(AVAILABLE RECORDS Opens)
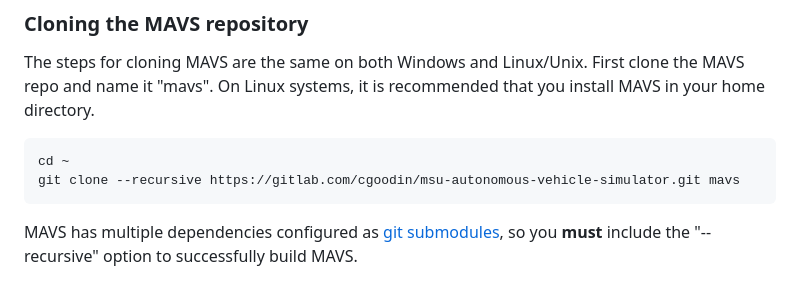
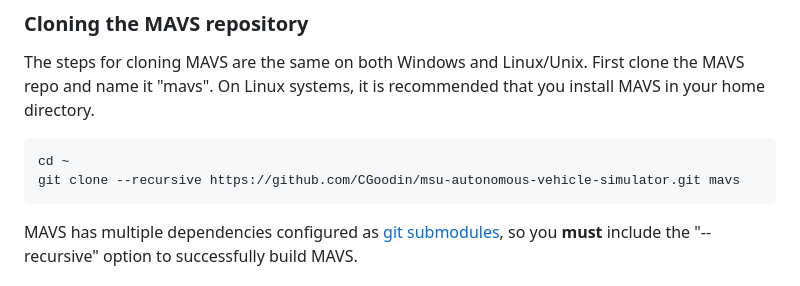
Before and after one commit to CGoodin/msu-autonomous-vehicle-simulator, a Markdown page: README.md, the part around the change. Drawn GitHub-style.

Commit message:
Updated readme with correct repo link

````diff
--- a/README.md
+++ b/README.md
@@ -32,7 +32,7 @@ To run the python interface, you will also need to install [Python 3](https://ww
 The steps for cloning MAVS are the same on both Windows and Linux/Unix. First clone the MAVS repo and name it "mavs". On Linux systems, it is recommended that you install MAVS in your home directory.
 ```bash
 cd ~
-git clone --recursive https://gitlab.com/cgoodin/msu-autonomous-vehicle-simulator.git mavs
+git clone --recursive https://github.com/CGoodin/msu-autonomous-vehicle-simulator.git mavs
 ```
 MAVS has multiple dependencies configured as [git submodules](https://git-scm.com/book/en/v2/Git-Tools-Submodules), so you **must** include the "--recursive" option to successfully build MAVS.
 
````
(AVAILABLE RECORDS Closes)
PROMPT: Repeat every line above precisely; pictures do not belong in the copy.

OUTPUT OF THE EXERCISE:
Before and after one commit to CGoodin/msu-autonomous-vehicle-simulator, a Markdown page: README.md, the part around the change. Drawn GitHub-style.

Commit message:
Updated readme with correct repo link

````diff
--- a/README.md
+++ b/README.md
@@ -32,7 +32,7 @@ To run the python interface, you will also need to install [Python 3](https://ww
 The steps for cloning MAVS are the same on both Windows and Linux/Unix. First clone the MAVS repo and name it "mavs". On Linux systems, it is recommended that you install MAVS in your home directory.
 ```bash
 cd ~
-git clone --recursive https://gitlab.com/cgoodin/msu-autonomous-vehicle-simulator.git mavs
+git clone --recursive https://github.com/CGoodin/msu-autonomous-vehicle-simulator.git mavs
 ```
 MAVS has multiple dependencies configured as [git submodules](https://git-scm.com/book/en/v2/Git-Tools-Submodules), so you **must** include the "--recursive" option to successfully build MAVS.
 
````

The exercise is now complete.